Revising the Basics (Part 1)

My first step in getting back to Processing was to revise the basics. Although we’ve had a very good coding tutor in the first semester, I already feel like I forgot most of what we’ve learned there. So this is why I found myself a beginners course on Youtube. It’s approx. 65 videos about learning Processing by Gabriel Duarte. I only consider half of them to be „the basics“ but this seems to be my first opportunity to go further into the material after I feel confident with the basics. 

Heading into a new direction

During the easter break I’ve had some time to rethink my Design&Research topic, which was up until now the illustrations in children’s literature. Feeling that I’ve already exploited the most interesting aspects of it, I was pondering a topic change. A topic that I am very interested in is creative coding. However, I did not feel very confident about the challenge this topic would pose for a beginner like me. It took some days and numerous Youtube tutorials until I found that, in fact, it was not that impossible to accomplish. 

The Development of Children’s Book Illustrations – The 20th Century

Recalling my last blog entry, one might remember the overall conclusion of illustrations of the 19th century: Fairy tales were in fact neither written nor illustrated for children. This is why, stories and illustrations were in most cases brutal, scary and very close to blunt reality – highly contrasting with children’s book illustrations of the 20th century. This blog entry shall give an overview of differences that illustrations of these two centuries show.

Book illustrations of the 19th century and their ongoing impact on children of today

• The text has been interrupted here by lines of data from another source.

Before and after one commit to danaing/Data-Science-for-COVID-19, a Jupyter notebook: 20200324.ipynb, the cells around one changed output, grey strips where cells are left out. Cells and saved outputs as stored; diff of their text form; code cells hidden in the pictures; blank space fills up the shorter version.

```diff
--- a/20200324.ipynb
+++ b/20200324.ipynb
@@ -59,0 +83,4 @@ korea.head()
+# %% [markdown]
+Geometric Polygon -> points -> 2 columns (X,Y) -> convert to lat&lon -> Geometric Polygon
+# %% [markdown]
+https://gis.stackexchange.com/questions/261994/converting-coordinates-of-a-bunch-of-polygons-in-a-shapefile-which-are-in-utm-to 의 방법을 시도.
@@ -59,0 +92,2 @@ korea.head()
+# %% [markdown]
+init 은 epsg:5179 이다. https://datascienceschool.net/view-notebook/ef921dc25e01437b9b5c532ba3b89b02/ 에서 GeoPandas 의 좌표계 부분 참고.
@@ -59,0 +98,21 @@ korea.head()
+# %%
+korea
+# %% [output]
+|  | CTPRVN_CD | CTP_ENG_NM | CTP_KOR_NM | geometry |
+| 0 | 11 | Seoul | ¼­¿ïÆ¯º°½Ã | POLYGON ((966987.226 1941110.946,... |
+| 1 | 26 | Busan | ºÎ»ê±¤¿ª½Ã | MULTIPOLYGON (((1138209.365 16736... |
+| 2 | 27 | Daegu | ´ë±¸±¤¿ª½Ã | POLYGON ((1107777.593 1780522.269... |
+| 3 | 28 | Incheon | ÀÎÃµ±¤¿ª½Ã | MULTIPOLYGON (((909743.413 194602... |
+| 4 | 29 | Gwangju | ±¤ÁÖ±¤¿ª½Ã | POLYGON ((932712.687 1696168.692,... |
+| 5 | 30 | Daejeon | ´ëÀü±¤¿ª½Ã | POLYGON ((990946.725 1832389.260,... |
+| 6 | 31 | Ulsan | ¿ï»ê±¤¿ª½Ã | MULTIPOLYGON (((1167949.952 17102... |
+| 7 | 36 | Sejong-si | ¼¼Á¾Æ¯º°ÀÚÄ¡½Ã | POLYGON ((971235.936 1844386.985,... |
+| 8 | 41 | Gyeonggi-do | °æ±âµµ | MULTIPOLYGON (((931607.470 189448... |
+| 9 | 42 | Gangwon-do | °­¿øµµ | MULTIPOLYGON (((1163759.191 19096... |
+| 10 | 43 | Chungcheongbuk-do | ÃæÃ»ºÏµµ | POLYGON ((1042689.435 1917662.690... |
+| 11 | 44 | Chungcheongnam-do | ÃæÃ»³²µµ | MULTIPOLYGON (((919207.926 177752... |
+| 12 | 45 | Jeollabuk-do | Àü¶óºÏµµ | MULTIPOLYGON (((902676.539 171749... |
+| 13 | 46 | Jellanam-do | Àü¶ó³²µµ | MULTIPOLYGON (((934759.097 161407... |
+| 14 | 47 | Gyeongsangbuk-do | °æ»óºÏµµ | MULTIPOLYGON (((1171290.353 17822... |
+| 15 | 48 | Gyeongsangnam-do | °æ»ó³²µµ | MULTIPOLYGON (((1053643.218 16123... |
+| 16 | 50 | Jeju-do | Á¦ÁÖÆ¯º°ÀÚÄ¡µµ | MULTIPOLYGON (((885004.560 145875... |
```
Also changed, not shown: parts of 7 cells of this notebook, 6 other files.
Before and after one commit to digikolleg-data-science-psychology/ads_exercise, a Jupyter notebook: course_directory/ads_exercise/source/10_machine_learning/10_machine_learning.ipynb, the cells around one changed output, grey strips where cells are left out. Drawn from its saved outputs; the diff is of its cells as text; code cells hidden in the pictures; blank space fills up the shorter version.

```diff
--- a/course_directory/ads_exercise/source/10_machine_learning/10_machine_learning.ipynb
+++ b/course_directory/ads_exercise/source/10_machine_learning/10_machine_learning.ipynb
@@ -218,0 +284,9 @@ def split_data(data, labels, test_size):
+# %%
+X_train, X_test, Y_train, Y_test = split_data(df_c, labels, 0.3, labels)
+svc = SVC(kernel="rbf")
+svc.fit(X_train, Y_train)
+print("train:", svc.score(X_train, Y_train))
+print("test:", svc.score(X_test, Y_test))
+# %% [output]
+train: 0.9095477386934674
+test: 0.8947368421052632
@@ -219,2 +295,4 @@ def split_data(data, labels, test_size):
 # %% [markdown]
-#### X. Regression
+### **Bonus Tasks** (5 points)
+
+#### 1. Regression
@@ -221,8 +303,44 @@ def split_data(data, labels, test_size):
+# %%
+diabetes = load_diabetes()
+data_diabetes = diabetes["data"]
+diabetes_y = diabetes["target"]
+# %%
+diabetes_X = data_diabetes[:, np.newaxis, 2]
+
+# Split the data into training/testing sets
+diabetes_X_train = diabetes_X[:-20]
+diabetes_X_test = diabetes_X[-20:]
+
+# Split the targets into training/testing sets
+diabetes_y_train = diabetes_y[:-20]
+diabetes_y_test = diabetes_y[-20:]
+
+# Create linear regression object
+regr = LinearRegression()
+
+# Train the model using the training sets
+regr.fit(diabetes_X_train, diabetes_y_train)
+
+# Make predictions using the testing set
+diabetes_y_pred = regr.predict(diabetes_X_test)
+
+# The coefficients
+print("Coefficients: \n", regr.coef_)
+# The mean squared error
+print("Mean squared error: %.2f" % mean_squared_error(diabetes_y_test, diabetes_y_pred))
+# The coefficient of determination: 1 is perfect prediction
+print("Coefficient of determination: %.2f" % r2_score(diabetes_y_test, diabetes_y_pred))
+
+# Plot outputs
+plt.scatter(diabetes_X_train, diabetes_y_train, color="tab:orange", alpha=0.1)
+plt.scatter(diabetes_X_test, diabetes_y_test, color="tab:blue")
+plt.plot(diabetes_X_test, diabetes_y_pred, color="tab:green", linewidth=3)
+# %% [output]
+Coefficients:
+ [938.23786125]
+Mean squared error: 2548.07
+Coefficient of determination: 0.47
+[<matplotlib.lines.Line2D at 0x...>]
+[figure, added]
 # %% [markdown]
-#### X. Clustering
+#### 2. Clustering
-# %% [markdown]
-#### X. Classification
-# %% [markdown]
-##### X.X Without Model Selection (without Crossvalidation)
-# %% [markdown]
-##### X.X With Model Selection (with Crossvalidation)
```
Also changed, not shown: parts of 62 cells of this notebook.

Novels as Struwwelpeter, Alice in Wonderland, and the fairy tales by the Grimm brothers were originally published around 200 years ago. However, they still represent an essential part of children’s literature of today. The reason why these fairy tales had such an extraordinary impact and managed to be still remembered by the majority of people is that their authors ensured that their stories were illustrated in an appealing and unique way.